Every record below must come back exactly as given.

BEGIN

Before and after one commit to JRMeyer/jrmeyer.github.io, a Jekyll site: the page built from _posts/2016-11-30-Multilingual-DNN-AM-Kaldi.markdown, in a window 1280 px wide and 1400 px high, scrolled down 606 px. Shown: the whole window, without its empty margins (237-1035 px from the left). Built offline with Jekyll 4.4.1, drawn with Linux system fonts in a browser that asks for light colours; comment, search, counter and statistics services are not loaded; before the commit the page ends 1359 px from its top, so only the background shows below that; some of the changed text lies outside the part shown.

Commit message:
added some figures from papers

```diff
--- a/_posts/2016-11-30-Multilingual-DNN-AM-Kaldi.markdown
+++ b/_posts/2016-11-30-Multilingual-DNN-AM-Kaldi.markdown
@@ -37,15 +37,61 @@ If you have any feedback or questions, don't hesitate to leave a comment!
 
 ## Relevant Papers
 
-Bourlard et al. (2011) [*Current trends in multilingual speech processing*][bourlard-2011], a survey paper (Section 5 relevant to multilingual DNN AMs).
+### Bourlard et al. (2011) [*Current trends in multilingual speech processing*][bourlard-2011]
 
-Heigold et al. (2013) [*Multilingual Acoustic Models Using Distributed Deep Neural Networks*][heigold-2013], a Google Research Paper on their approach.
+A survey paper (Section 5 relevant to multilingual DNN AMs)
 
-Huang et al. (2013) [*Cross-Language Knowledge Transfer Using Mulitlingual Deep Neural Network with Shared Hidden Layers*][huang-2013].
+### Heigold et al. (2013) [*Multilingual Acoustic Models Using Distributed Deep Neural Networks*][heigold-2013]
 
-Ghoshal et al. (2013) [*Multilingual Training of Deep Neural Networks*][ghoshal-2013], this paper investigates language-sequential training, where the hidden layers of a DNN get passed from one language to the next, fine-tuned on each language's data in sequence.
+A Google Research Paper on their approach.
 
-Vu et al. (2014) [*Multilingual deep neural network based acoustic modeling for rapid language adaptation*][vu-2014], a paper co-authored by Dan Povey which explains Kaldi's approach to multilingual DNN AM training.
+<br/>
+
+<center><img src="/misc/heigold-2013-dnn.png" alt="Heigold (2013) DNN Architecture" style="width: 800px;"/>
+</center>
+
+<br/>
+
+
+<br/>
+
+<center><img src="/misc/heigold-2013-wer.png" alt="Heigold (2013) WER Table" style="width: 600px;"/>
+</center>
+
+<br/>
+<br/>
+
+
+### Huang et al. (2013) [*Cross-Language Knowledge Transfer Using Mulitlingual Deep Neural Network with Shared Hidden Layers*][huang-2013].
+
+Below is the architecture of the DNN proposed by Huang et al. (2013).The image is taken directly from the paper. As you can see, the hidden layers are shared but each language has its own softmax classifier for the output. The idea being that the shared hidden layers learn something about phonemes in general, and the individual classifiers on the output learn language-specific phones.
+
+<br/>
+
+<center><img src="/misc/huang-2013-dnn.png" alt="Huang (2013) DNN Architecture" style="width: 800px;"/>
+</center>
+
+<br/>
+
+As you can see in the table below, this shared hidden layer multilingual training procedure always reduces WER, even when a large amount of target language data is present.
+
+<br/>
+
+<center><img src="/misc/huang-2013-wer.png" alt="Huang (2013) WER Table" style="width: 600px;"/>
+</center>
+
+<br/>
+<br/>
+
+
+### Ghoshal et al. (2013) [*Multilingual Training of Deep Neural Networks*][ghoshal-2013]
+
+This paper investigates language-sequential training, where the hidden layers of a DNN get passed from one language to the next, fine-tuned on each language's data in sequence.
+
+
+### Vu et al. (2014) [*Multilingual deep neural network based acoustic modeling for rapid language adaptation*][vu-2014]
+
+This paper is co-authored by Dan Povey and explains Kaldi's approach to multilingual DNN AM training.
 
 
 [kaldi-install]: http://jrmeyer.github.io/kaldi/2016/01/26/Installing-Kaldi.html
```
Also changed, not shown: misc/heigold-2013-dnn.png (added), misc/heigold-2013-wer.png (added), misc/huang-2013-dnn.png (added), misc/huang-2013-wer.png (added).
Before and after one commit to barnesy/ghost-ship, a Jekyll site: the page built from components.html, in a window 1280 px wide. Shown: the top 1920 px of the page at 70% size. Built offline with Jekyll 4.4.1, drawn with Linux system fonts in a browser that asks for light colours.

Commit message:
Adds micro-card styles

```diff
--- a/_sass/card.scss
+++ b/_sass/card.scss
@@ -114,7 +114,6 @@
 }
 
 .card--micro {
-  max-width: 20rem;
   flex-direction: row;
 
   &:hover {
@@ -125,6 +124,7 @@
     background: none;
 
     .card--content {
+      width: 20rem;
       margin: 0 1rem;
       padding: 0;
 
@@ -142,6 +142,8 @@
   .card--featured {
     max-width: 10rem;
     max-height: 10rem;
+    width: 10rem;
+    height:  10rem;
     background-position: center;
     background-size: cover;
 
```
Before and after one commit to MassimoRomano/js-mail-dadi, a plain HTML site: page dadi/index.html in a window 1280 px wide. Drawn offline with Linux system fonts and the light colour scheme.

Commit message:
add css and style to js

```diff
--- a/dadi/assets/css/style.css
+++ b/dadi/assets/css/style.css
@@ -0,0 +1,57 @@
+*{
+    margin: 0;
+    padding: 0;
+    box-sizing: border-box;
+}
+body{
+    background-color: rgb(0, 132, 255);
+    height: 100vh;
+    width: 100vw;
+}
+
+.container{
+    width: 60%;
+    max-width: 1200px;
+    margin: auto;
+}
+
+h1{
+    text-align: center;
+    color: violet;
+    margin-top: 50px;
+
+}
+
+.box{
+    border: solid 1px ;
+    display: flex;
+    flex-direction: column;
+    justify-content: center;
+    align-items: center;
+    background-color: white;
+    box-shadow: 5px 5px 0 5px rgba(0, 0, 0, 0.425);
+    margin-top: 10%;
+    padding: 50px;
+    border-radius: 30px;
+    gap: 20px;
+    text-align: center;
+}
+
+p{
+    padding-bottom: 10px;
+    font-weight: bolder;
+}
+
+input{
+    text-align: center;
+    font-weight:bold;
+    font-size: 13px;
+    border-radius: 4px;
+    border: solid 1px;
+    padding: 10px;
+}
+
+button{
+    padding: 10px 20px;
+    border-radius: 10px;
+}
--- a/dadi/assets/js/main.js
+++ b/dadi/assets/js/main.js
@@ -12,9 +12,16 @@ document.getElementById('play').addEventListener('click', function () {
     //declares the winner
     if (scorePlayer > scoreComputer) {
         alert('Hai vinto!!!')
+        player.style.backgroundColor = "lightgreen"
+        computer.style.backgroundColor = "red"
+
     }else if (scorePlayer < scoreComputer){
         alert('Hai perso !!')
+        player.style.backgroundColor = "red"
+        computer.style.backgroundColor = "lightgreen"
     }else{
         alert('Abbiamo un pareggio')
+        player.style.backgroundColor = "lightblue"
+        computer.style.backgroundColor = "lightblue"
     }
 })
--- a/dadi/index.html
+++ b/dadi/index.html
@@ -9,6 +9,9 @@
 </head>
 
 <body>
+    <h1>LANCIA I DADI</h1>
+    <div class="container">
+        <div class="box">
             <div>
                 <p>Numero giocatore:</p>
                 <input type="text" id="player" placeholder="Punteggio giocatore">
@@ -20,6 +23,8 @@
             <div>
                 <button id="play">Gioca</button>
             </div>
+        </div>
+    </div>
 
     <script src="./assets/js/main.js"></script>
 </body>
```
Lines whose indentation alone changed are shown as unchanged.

END

ANSWER FOR THIS EXERCISE:
Before and after one commit to JRMeyer/jrmeyer.github.io, a Jekyll site: the page built from _posts/2016-11-30-Multilingual-DNN-AM-Kaldi.markdown, in a window 1280 px wide and 1400 px high, scrolled down 606 px. Shown: the whole window, without its empty margins (237-1035 px from the left). Built offline with Jekyll 4.4.1, drawn with Linux system fonts in a browser that asks for light colours; comment, search, counter and statistics services are not loaded; before the commit the page ends 1359 px from its top, so only the background shows below that; some of the changed text lies outside the part shown.

Commit message:
added some figures from papers

```diff
--- a/_posts/2016-11-30-Multilingual-DNN-AM-Kaldi.markdown
+++ b/_posts/2016-11-30-Multilingual-DNN-AM-Kaldi.markdown
@@ -37,15 +37,61 @@ If you have any feedback or questions, don't hesitate to leave a comment!
 
 ## Relevant Papers
 
-Bourlard et al. (2011) [*Current trends in multilingual speech processing*][bourlard-2011], a survey paper (Section 5 relevant to multilingual DNN AMs).
+### Bourlard et al. (2011) [*Current trends in multilingual speech processing*][bourlard-2011]
 
-Heigold et al. (2013) [*Multilingual Acoustic Models Using Distributed Deep Neural Networks*][heigold-2013], a Google Research Paper on their approach.
+A survey paper (Section 5 relevant to multilingual DNN AMs)
 
-Huang et al. (2013) [*Cross-Language Knowledge Transfer Using Mulitlingual Deep Neural Network with Shared Hidden Layers*][huang-2013].
+### Heigold et al. (2013) [*Multilingual Acoustic Models Using Distributed Deep Neural Networks*][heigold-2013]
 
-Ghoshal et al. (2013) [*Multilingual Training of Deep Neural Networks*][ghoshal-2013], this paper investigates language-sequential training, where the hidden layers of a DNN get passed from one language to the next, fine-tuned on each language's data in sequence.
+A Google Research Paper on their approach.
 
-Vu et al. (2014) [*Multilingual deep neural network based acoustic modeling for rapid language adaptation*][vu-2014], a paper co-authored by Dan Povey which explains Kaldi's approach to multilingual DNN AM training.
+<br/>
+
+<center><img src="/misc/heigold-2013-dnn.png" alt="Heigold (2013) DNN Architecture" style="width: 800px;"/>
+</center>
+
+<br/>
+
+
+<br/>
+
+<center><img src="/misc/heigold-2013-wer.png" alt="Heigold (2013) WER Table" style="width: 600px;"/>
+</center>
+
+<br/>
+<br/>
+
+
+### Huang et al. (2013) [*Cross-Language Knowledge Transfer Using Mulitlingual Deep Neural Network with Shared Hidden Layers*][huang-2013].
+
+Below is the architecture of the DNN proposed by Huang et al. (2013).The image is taken directly from the paper. As you can see, the hidden layers are shared but each language has its own softmax classifier for the output. The idea being that the shared hidden layers learn something about phonemes in general, and the individual classifiers on the output learn language-specific phones.
+
+<br/>
+
+<center><img src="/misc/huang-2013-dnn.png" alt="Huang (2013) DNN Architecture" style="width: 800px;"/>
+</center>
+
+<br/>
+
+As you can see in the table below, this shared hidden layer multilingual training procedure always reduces WER, even when a large amount of target language data is present.
+
+<br/>
+
+<center><img src="/misc/huang-2013-wer.png" alt="Huang (2013) WER Table" style="width: 600px;"/>
+</center>
+
+<br/>
+<br/>
+
+
+### Ghoshal et al. (2013) [*Multilingual Training of Deep Neural Networks*][ghoshal-2013]
+
+This paper investigates language-sequential training, where the hidden layers of a DNN get passed from one language to the next, fine-tuned on each language's data in sequence.
+
+
+### Vu et al. (2014) [*Multilingual deep neural network based acoustic modeling for rapid language adaptation*][vu-2014]
+
+This paper is co-authored by Dan Povey and explains Kaldi's approach to multilingual DNN AM training.
 
 
 [kaldi-install]: http://jrmeyer.github.io/kaldi/2016/01/26/Installing-Kaldi.html
```
Also changed, not shown: misc/heigold-2013-dnn.png (added), misc/heigold-2013-wer.png (added), misc/huang-2013-dnn.png (added), misc/huang-2013-wer.png (added).
Before and after one commit to barnesy/ghost-ship, a Jekyll site: the page built from components.html, in a window 1280 px wide. Shown: the top 1920 px of the page at 70% size. Built offline with Jekyll 4.4.1, drawn with Linux system fonts in a browser that asks for light colours.

Commit message:
Adds micro-card styles

```diff
--- a/_sass/card.scss
+++ b/_sass/card.scss
@@ -114,7 +114,6 @@
 }
 
 .card--micro {
-  max-width: 20rem;
   flex-direction: row;
 
   &:hover {
@@ -125,6 +124,7 @@
     background: none;
 
     .card--content {
+      width: 20rem;
       margin: 0 1rem;
       padding: 0;
 
@@ -142,6 +142,8 @@
   .card--featured {
     max-width: 10rem;
     max-height: 10rem;
+    width: 10rem;
+    height:  10rem;
     background-position: center;
     background-size: cover;
 
```
Before and after one commit to MassimoRomano/js-mail-dadi, a plain HTML site: page dadi/index.html in a window 1280 px wide. Drawn offline with Linux system fonts and the light colour scheme.

Commit message:
add css and style to js

```diff
--- a/dadi/assets/css/style.css
+++ b/dadi/assets/css/style.css
@@ -0,0 +1,57 @@
+*{
+    margin: 0;
+    padding: 0;
+    box-sizing: border-box;
+}
+body{
+    background-color: rgb(0, 132, 255);
+    height: 100vh;
+    width: 100vw;
+}
+
+.container{
+    width: 60%;
+    max-width: 1200px;
+    margin: auto;
+}
+
+h1{
+    text-align: center;
+    color: violet;
+    margin-top: 50px;
+
+}
+
+.box{
+    border: solid 1px ;
+    display: flex;
+    flex-direction: column;
+    justify-content: center;
+    align-items: center;
+    background-color: white;
+    box-shadow: 5px 5px 0 5px rgba(0, 0, 0, 0.425);
+    margin-top: 10%;
+    padding: 50px;
+    border-radius: 30px;
+    gap: 20px;
+    text-align: center;
+}
+
+p{
+    padding-bottom: 10px;
+    font-weight: bolder;
+}
+
+input{
+    text-align: center;
+    font-weight:bold;
+    font-size: 13px;
+    border-radius: 4px;
+    border: solid 1px;
+    padding: 10px;
+}
+
+button{
+    padding: 10px 20px;
+    border-radius: 10px;
+}
--- a/dadi/assets/js/main.js
+++ b/dadi/assets/js/main.js
@@ -12,9 +12,16 @@ document.getElementById('play').addEventListener('click', function () {
     //declares the winner
     if (scorePlayer > scoreComputer) {
         alert('Hai vinto!!!')
+        player.style.backgroundColor = "lightgreen"
+        computer.style.backgroundColor = "red"
+
     }else if (scorePlayer < scoreComputer){
         alert('Hai perso !!')
+        player.style.backgroundColor = "red"
+        computer.style.backgroundColor = "lightgreen"
     }else{
         alert('Abbiamo un pareggio')
+        player.style.backgroundColor = "lightblue"
+        computer.style.backgroundColor = "lightblue"
     }
 })
--- a/dadi/index.html
+++ b/dadi/index.html
@@ -9,6 +9,9 @@
 </head>
 
 <body>
+    <h1>LANCIA I DADI</h1>
+    <div class="container">
+        <div class="box">
             <div>
                 <p>Numero giocatore:</p>
                 <input type="text" id="player" placeholder="Punteggio giocatore">
@@ -20,6 +23,8 @@
             <div>
                 <button id="play">Gioca</button>
             </div>
+        </div>
+    </div>
 
     <script src="./assets/js/main.js"></script>
 </body>
```
Lines whose indentation alone changed are shown as unchanged.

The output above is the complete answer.